Schools all over have closed for the summer, and this should mean fun, relaxation and having time to read. But for many young people summer heralds a whole new season of school work. Yes, there are the ubiquitous summer reading lists (more on them later), but now these poor kids have pages of math homework to do, daily. I can’t imagine a summer where I not only had math homework, but I had to email it to my teacher weekly. Several schools have set up weekly blogs for kids to use to respond to every chapter they read. If they don’t have that, many schools require a paper, albeit a short one, in response to every book read.

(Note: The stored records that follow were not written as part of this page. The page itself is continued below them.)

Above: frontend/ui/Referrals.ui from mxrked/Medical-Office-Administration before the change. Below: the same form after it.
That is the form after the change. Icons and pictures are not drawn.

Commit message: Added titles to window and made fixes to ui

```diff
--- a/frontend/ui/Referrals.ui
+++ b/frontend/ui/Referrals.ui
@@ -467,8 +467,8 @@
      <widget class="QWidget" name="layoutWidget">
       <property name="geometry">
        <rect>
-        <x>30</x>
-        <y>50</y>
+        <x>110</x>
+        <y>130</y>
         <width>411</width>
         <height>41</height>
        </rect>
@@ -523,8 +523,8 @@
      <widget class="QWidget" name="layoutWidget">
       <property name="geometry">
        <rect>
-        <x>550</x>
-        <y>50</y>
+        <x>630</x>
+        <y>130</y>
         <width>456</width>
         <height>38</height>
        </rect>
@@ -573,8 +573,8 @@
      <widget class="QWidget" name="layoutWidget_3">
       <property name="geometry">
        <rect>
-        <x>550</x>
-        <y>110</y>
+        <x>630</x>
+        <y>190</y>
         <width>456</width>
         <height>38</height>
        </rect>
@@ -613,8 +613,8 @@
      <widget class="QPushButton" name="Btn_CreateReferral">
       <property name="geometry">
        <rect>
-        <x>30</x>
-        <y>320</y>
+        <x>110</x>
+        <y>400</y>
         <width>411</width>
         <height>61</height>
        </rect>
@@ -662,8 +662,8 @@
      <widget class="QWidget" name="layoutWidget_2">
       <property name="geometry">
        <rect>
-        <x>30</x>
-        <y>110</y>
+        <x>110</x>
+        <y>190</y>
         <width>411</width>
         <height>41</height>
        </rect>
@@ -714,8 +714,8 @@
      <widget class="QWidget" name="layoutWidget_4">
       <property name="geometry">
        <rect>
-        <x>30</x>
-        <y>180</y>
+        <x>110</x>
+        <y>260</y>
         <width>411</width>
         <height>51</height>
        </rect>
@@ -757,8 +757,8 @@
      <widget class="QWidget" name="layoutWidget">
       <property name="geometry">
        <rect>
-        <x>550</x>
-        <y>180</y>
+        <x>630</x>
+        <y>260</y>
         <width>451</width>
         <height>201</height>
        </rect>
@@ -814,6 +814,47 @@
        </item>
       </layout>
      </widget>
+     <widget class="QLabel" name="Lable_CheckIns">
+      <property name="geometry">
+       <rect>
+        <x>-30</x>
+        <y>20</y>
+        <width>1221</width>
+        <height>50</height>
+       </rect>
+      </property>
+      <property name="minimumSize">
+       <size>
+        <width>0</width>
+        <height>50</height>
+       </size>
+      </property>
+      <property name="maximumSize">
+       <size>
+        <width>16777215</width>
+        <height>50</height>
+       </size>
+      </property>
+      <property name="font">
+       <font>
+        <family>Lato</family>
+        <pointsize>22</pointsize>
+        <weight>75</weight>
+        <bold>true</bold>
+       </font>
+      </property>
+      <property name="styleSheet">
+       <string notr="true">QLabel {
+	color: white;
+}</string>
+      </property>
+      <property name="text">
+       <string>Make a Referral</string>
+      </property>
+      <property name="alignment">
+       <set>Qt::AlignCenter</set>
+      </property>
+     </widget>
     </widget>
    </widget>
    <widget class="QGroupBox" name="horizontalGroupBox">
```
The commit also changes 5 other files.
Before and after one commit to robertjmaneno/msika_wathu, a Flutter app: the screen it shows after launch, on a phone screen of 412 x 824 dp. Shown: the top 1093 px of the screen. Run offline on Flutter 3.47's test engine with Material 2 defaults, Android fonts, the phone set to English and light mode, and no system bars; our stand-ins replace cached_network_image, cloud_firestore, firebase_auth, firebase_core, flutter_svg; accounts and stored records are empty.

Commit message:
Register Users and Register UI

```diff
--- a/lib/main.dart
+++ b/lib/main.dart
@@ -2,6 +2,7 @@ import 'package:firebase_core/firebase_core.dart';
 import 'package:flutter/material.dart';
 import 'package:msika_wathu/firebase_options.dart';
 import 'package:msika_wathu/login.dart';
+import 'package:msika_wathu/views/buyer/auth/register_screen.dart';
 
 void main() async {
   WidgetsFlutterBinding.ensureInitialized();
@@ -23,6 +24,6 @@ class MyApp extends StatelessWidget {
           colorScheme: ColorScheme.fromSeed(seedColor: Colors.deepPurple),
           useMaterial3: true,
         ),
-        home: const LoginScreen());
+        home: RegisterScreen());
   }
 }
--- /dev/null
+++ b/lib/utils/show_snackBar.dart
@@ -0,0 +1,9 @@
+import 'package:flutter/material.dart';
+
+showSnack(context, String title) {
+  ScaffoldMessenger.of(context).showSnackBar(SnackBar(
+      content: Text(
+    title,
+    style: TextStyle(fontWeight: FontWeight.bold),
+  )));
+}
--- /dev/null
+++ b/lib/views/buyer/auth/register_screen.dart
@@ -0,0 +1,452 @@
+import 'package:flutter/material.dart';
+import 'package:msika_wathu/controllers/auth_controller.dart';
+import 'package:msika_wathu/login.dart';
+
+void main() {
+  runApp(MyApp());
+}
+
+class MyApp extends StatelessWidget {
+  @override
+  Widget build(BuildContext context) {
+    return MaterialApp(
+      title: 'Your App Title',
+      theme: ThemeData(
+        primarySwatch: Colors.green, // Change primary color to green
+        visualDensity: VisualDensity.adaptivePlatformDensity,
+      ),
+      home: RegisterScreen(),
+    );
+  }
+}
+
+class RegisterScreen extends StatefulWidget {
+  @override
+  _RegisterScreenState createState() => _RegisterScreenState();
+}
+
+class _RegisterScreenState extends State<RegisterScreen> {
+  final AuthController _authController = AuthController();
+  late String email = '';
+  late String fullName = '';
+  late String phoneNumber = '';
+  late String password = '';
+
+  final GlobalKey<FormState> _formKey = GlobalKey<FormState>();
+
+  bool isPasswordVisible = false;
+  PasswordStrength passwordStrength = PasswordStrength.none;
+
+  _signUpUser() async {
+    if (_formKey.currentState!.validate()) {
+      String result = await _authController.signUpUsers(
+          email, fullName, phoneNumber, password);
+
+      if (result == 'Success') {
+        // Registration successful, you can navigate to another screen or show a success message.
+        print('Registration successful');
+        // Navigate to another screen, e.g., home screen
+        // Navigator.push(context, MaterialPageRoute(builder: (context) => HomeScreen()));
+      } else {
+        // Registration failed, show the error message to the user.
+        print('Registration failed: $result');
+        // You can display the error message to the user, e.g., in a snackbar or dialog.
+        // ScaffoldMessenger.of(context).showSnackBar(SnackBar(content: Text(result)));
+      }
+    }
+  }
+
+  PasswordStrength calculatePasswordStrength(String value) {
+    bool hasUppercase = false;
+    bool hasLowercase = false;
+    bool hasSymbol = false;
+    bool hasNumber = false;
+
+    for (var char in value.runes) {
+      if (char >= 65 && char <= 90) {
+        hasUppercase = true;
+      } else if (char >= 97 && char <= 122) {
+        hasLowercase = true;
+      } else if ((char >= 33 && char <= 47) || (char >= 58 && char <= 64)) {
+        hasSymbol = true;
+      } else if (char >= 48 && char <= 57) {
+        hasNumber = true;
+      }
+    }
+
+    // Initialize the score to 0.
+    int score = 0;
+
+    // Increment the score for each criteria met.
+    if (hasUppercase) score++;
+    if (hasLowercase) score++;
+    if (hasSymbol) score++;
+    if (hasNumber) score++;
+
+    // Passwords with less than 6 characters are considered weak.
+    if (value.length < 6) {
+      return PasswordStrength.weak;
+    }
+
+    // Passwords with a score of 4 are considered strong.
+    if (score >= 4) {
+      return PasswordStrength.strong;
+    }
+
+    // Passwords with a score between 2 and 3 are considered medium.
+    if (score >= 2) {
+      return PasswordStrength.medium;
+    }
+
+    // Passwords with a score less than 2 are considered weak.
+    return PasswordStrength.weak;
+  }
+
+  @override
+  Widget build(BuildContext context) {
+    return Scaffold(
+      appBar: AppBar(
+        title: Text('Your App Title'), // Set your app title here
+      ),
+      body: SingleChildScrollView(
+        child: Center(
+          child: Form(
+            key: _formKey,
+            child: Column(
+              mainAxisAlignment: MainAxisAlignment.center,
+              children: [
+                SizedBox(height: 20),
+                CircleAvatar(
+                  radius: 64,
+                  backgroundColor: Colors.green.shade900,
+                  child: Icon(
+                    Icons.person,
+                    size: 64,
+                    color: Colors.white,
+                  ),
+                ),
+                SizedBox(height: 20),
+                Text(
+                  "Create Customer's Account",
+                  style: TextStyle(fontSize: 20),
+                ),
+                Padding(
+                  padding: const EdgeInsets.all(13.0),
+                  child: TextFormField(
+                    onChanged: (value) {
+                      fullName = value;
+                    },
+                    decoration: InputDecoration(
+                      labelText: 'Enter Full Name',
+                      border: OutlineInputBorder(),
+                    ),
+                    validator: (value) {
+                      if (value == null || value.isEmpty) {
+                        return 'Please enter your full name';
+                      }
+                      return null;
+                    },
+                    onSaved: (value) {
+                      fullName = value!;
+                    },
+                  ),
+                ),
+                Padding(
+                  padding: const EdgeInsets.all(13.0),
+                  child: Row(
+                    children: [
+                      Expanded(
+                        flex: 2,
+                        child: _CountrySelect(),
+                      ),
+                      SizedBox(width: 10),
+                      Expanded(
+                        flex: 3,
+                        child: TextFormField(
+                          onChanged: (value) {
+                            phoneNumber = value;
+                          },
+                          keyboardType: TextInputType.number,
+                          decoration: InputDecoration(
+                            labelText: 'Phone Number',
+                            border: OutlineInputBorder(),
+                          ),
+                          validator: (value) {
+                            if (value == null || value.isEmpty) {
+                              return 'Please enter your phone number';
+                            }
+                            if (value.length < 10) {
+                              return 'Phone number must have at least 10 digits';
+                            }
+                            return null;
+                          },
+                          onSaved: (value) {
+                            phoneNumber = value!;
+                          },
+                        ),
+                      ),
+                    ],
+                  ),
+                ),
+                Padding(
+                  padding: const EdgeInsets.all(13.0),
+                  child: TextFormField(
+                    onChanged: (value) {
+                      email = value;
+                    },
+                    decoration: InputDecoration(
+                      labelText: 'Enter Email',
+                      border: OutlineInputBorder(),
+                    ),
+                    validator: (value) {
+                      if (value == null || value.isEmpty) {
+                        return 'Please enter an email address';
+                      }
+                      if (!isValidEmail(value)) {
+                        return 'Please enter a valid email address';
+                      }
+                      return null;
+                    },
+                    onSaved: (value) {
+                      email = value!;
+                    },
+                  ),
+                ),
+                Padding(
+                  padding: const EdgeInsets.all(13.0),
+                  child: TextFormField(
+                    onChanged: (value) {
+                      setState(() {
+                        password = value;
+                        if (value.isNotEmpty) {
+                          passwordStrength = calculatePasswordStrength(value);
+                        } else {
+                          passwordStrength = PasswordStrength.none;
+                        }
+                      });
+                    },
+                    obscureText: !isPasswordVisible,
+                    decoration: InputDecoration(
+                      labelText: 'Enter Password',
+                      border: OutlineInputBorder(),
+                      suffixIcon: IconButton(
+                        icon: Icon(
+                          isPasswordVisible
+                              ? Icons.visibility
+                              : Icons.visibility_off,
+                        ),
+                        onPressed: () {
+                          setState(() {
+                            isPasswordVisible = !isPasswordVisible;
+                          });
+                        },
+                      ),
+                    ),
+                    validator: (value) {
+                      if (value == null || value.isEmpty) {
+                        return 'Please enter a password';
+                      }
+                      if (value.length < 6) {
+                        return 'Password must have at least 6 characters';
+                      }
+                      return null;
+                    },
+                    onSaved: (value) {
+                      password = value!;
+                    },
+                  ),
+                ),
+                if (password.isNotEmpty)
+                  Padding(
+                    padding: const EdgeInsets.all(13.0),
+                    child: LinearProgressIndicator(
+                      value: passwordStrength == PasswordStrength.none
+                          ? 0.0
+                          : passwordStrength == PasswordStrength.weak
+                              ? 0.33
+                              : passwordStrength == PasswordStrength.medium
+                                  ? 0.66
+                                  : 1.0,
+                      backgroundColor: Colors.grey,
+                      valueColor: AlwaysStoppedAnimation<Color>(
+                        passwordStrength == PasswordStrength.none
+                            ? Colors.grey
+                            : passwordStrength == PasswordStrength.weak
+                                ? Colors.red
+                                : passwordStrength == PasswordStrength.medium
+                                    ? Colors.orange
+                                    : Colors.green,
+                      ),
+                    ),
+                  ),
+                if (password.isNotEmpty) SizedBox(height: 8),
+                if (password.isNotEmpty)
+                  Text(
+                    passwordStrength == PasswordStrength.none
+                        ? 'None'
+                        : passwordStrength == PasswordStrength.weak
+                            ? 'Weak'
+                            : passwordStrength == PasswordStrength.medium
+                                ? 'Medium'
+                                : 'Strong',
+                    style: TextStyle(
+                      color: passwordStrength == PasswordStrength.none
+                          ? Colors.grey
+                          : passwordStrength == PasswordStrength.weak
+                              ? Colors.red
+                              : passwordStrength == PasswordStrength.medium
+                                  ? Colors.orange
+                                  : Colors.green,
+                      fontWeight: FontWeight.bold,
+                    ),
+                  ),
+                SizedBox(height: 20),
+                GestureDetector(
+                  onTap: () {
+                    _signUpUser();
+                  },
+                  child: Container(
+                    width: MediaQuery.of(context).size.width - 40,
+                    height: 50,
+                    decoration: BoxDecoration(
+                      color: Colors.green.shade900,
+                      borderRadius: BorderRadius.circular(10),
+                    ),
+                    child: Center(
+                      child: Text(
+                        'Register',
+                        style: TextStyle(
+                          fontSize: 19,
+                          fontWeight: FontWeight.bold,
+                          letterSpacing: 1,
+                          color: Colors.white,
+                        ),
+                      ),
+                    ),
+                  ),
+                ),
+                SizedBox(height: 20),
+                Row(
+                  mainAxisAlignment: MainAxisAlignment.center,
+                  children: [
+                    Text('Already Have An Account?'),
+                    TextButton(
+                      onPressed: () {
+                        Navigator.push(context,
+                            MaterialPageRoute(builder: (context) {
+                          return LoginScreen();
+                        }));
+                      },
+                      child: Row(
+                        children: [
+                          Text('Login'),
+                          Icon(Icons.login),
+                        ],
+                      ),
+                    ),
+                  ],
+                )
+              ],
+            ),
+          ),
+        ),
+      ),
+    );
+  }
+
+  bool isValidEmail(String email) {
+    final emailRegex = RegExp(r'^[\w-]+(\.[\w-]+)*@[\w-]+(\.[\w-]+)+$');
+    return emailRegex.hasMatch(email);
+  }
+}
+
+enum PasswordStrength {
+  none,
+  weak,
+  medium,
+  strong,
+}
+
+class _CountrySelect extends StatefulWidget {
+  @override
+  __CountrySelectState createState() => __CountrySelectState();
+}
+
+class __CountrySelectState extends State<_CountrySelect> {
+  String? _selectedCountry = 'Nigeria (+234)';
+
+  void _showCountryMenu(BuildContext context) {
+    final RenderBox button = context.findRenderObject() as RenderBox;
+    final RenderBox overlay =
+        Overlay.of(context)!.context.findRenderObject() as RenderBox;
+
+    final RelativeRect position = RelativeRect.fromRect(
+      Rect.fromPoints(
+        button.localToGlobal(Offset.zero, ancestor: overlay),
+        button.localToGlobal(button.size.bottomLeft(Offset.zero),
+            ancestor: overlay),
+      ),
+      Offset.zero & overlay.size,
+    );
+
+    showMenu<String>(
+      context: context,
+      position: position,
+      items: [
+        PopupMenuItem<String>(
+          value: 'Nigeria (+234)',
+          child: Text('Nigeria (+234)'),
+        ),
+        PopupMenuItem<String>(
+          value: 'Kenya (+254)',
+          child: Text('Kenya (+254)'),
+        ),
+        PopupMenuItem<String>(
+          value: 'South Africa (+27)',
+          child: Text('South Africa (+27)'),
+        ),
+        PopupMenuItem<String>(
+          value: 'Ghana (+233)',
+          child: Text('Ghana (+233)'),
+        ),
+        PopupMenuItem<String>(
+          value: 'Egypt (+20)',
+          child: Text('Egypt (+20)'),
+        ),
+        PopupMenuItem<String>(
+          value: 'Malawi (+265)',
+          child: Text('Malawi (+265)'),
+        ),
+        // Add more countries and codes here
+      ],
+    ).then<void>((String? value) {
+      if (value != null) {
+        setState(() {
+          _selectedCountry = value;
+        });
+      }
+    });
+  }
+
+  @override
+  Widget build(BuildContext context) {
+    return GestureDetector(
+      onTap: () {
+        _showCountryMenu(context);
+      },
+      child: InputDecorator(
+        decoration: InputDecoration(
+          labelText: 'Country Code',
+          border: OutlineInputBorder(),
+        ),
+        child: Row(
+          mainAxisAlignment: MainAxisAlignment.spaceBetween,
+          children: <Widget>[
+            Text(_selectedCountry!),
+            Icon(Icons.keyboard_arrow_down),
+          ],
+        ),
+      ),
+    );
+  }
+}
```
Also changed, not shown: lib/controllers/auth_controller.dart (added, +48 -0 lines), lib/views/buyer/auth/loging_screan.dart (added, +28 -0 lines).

Oh, to make matters worse, let’s pick some of the most tedious books and force kids to read them. I just reviewed the summer reading lists for three local schools and with rare exceptions the books are all written by white authors who were born in the early 20th century. While these books have solid value, I think asking kids to read these challenging (some would say boring, especially if you’re 14) books during the distracting days of summer is folly. Sometimes hard books need the help of a class and a skilled teacher to bring the reading to life. How many kids start Bleak House only to hate it and just give up? Animal Farm is wonderful, but if you’re reading it because it’s August 15th and it’s short, just how much of the political story are you really absorbing? And really, must every child read Lord of the Flies? Perhaps we could take that off the list and substitute The Hunger Games or The Uglies? I just want to put books on reading lists that children are actually excited to see on the list, not dreading.
Some of my happiest memories are reading massive Stephen King and Peter Straub books one summer, staying up way too late with my Mom and scaring ourselves silly. Then one summer I read all the James Herriott books, one right after the other, and it was wonderful. Then there was the Judy Blume summer, then the summer of Faulkner, which was a miserable failure, really, what I was thinking at 13? But the point is, even without assignments that were more than “read three books this summer,” I read tons, and I loved it. Free of schoolwork, I found that I loved reading for pleasure. There was a bookstore that I could bike to that also sold penny candy. I was in heaven.
Wouldn’t it be nice, just for the two to three short months of summer, to have kids read for pleasure and not give them homework for every chapter read? I don’t think forcing kids to read books written by dead white men (for the most part) is the best way to instill a love of reading. Reading should not be a chore, something to be checked off on a list; it should be something that brings pleasure, especially in the summer.